If you have a great resume and cover letter, you’ll likely be put into the “top candidates” pile for consideration for an internship interview.
Most employers interview at least three people for an internship. If you get the call back, treat the internship interview as a job interview. This interview will determine whether you get the job or are passed up for another candidate. Although you should treat this interview as a typical job interview, there are some common differences between a job interview and an internship interview. Consider the following:
- You want to talk about what you can bring to the table in terms of skills, but with an internship, you won’t be expected to have tons of experience. Instead, think about your past jobs and education, and think about how those things have prepared you in terms of general skills like leadership and organization.
- Be prepared to talk about future career aspirations. The purpose of the internship is to prepare you for the job that you’ll have in the future. Think about what you hope to take away from the internship and how that will be able to help you.
- Discuss your classes. The company hiring you for the internship will be interested to know how past college classes you’ve taken can benefit you at this job. Specifically, talk about classes relating heavily to your major.
- Know your schedule. Often, you’ll have an internship along with other classes, and if the internship is unpaid, you might even have another job. In many cases, internships have flexible hours, but the more flexible you can be, the better. If at all possible, go to the interview with your schedule. If you don’t have that information for the upcoming semester yet, at least be able to give a general idea and a date when you will have your schedule set.
- Bring along any forms your college will need to have filled out, along with internship requirements. Often, companies offer college internship positions to students from a number of colleges. It can help them make a decision if they know you’re prepared with the right information rather than having to ask you for it.
Dress professionally when you go to an interview, even if the work atmosphere is casual. In some cases, you can dress down a little if the work environment is extremely casual, but you should never wear jeans, t-shirts, or shorts to an interview. It is better to be overdressed than underdressed.

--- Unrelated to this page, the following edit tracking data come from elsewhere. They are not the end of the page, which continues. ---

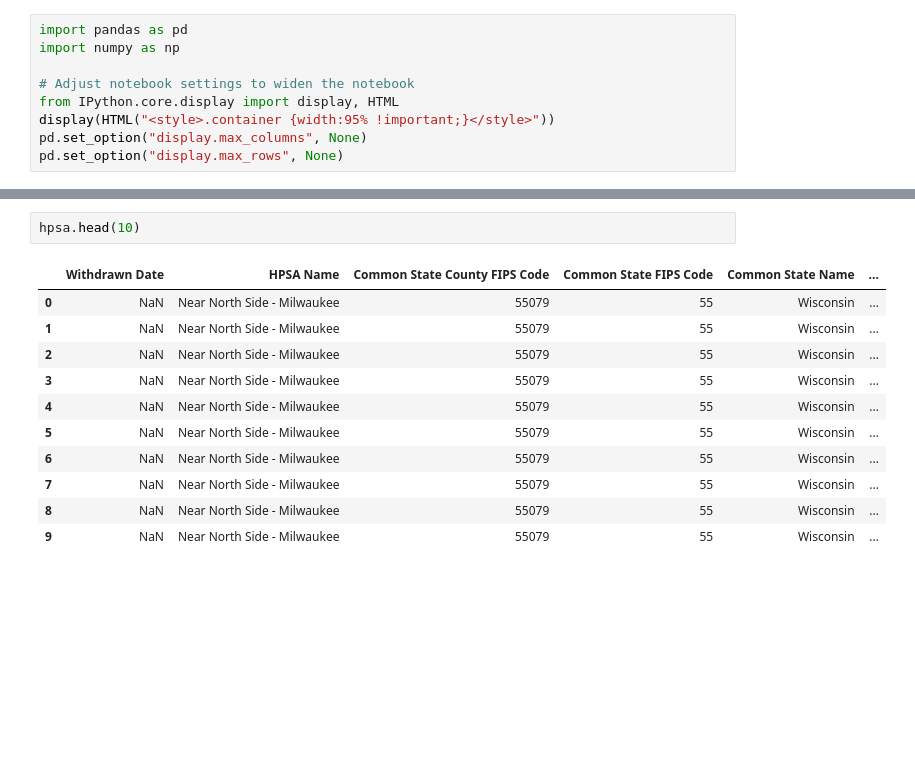
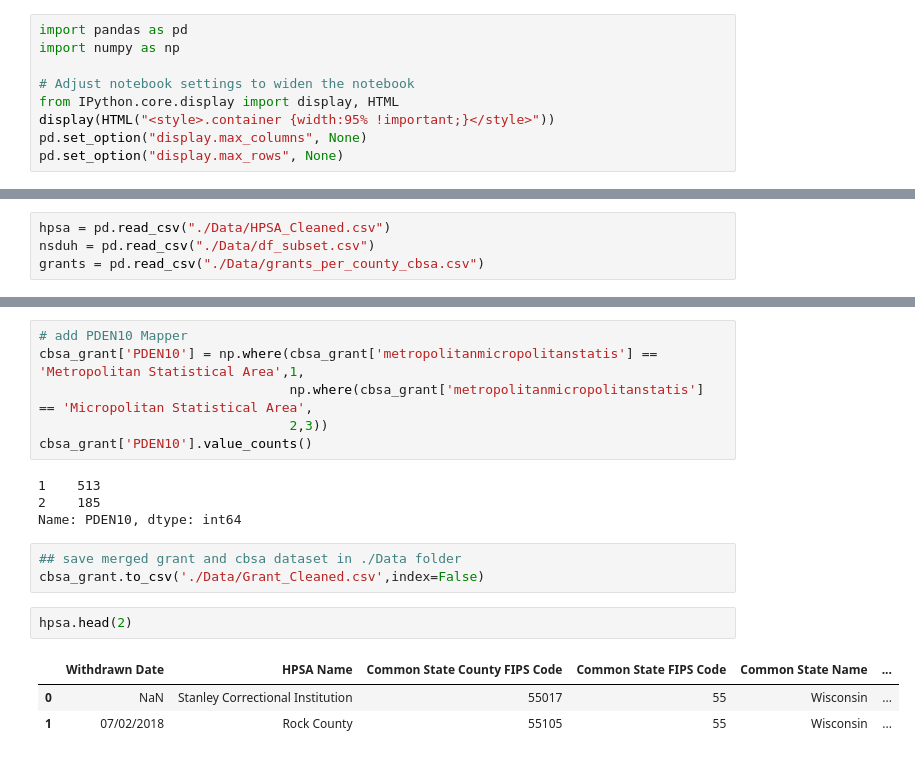
Before and after one commit to ml42322/correlationone_team2, a Jupyter notebook: Datasets Merge for Tableau.ipynb, the cells around one changed output, grey strips where cells are left out. Saved outputs shown, nothing was run; the diff lists cells and outputs as text; blank space fills up the shorter version.

```diff
--- a/Datasets Merge for Tableau.ipynb
+++ b/Datasets Merge for Tableau.ipynb
@@ -19,0 +10,4 @@ grants = pd.read_csv("/Users/chiufengyap/OneDrive - The University of Texas Heal
+# %%
+hpsa = pd.read_csv("./Data/HPSA_Cleaned.csv")
+nsduh = pd.read_csv("./Data/df_subset.csv")
+grants = pd.read_csv("./Data/grants_per_county_cbsa.csv")
@@ -47,14 +44,19 @@ Index(['Unnamed: 0', 'QUESTID2', 'FILEDATE', 'AMHINP2', 'AMHOUTP3', 'AMHRX2',
+# %%
+# add PDEN10 Mapper
+cbsa_grant['PDEN10'] = np.where(cbsa_grant['metropolitanmicropolitanstatis'] == 'Metropolitan Statistical Area',1,
+                                np.where(cbsa_grant['metropolitanmicropolitanstatis'] == 'Micropolitan Statistical Area',
+                                2,3))
+cbsa_grant['PDEN10'].value_counts()
+# %% [output]
+1    513
+2    185
+Name: PDEN10, dtype: int64
+# %%
+## save merged grant and cbsa dataset in ./Data folder
+cbsa_grant.to_csv('./Data/Grant_Cleaned.csv',index=False)
 # %%
-hpsa.head(10)
+hpsa.head(2)
 # %% [output]
 |  | Withdrawn Date | HPSA Name | Common State County FIPS Code | Common State FIPS Code | Common State Name | ... |
-| 0 | NaN | Near North Side - Milwaukee | 55079 | 55 | Wisconsin | ... |
-| 1 | NaN | Near North Side - Milwaukee | 55079 | 55 | Wisconsin | ... |
-| 2 | NaN | Near North Side - Milwaukee | 55079 | 55 | Wisconsin | ... |
-| 3 | NaN | Near North Side - Milwaukee | 55079 | 55 | Wisconsin | ... |
-| 4 | NaN | Near North Side - Milwaukee | 55079 | 55 | Wisconsin | ... |
-| 5 | NaN | Near North Side - Milwaukee | 55079 | 55 | Wisconsin | ... |
-| 6 | NaN | Near North Side - Milwaukee | 55079 | 55 | Wisconsin | ... |
-| 7 | NaN | Near North Side - Milwaukee | 55079 | 55 | Wisconsin | ... |
-| 8 | NaN | Near North Side - Milwaukee | 55079 | 55 | Wisconsin | ... |
-| 9 | NaN | Near North Side - Milwaukee | 55079 | 55 | Wisconsin | ... |
+| 0 | NaN | Stanley Correctional Institution | 55017 | 55 | Wisconsin | ... |
+| 1 | 07/02/2018 | Rock County | 55105 | 55 | Wisconsin | ... |
```
Also changed, not shown: parts of 10 cells of this notebook, 2 other files.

It can help some people to go over common interview questions and answers the day before. Your student and career services office at your college will typically be able to help you in this department. If all else fails, ask a friend or family member to give you a mock interview in preparation.